The beginning of the Tribulation period draws closer, and the rapture of the church (which precedes it) is imminent. This 7-year period also know as “Daniel’s 70th week” will begin with the signing of a peace treaty orchestrated by the Anti-christ. We know that the Temple will be standing by the middle of the Tribulation for the Anti-christ to enter in, cause the sacrifices to cease, desecrate it, and claim himself to be God. This does not mean that “the times of the Gentiles” would then end with the signing of the peace treaty, the building of the third temple, or with the occurrence of the rapture. The Luke passage at the beginning of this article has been erroneously applied to the timing of the rapture of the church.

The culmination of this time period is not the rapture, but rather the second coming of Jesus.

At the time of the signing of the peace treaty, Jerusalem will be passing control from a group of Gentiles to a specific Gentile, namely the control  of the Anti-christ.

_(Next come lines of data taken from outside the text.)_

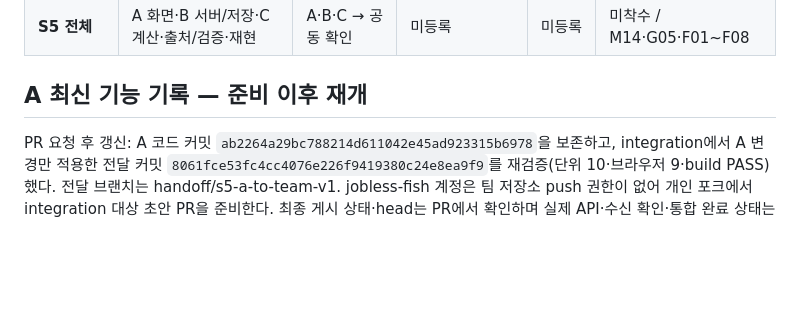
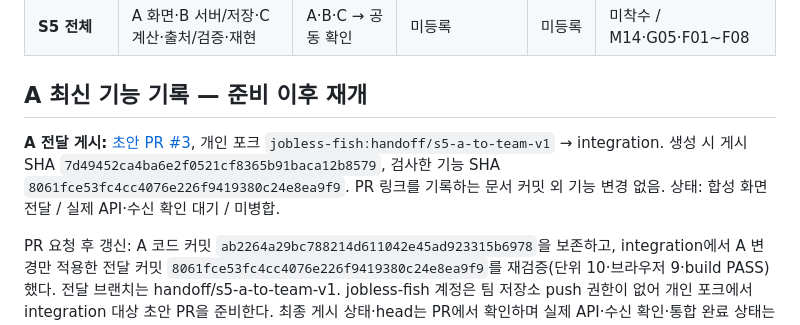
Before and after one commit to 2nd-MLOps-engineer-2/Team-Zero, a Markdown page: docs/integration-status.md, the part around the change. Drawn GitHub-style; blank space fills up the shorter version.

```diff
--- a/docs/integration-status.md
+++ b/docs/integration-status.md
@@ -14,6 +14,8 @@
 | **S5 전체** | A 화면·B 서버/저장·C 계산·출처/검증·재현 | A·B·C → 공동 확인 | 미등록 | 미등록 | 미착수 / M14·G05·F01~F08 |
 
 ## A 최신 기능 기록 — 준비 이후 재개
+
+**A 전달 게시:** [초안 PR #3](https://github.com/2nd-MLOps-engineer-2/Team-Zero/pull/3), 개인 포크 `jobless-fish:handoff/s5-a-to-team-v1` → integration. 생성 시 게시 SHA `7d49452ca4ba6e2f0521cf8365b91baca12b8579`, 검사한 기능 SHA `8061fce53fc4cc4076e226f9419380c24e8ea9f9`. PR 링크를 기록하는 문서 커밋 외 기능 변경 없음. 상태: 합성 화면 전달 / 실제 API·수신 확인 대기 / 미병합.
 
 PR 요청 후 갱신: A 코드 커밋 `ab2264a29bc788214d611042e45ad923315b6978`을 보존하고, integration에서 A 변경만 적용한 전달 커밋 `8061fce53fc4cc4076e226f9419380c24e8ea9f9`를 재검증(단위 10·브라우저 9·build PASS)했다. 전달 브랜치는 handoff/s5-a-to-team-v1. jobless-fish 계정은 팀 저장소 push 권한이 없어 개인 포크에서 integration 대상 초안 PR을 준비한다. 최종 게시 상태·head는 PR에서 확인하며 실제 API·수신 확인·통합 완료 상태는 변경하지 않는다.
 
```
Also changed, not shown: docs/handoffs/S5-A-to-team.md (+2 -0 lines).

Revelation 11:2 will help us to understand more fully how and when “the times of the Gentiles” will be fulfilled:

…the holy city shall they [the Gentiles] tread under foot forty and two months.

This is speaking of the mid-point of the 7-year Tribulation period. Those 42 prophetic months  also constitute 1,260 days, or 31/2 years.  This is the same 42 months that we read about in Revelation 13:5, which tells us that the Anti-christ has power to continue in his wickedness for 42 months.

When will those 31/2 years come to an end? When will the “times of the Gentiles” be over?

When Jesus the Messiah returns to earth at the end of the 7-year Tribulation period. He vanquishes the Anti-christ and the armies that have set themselves against Jerusalem, and sets up His millennial kingdom on this earth. Then “the times of the Gentiles” will finally be fulfilled!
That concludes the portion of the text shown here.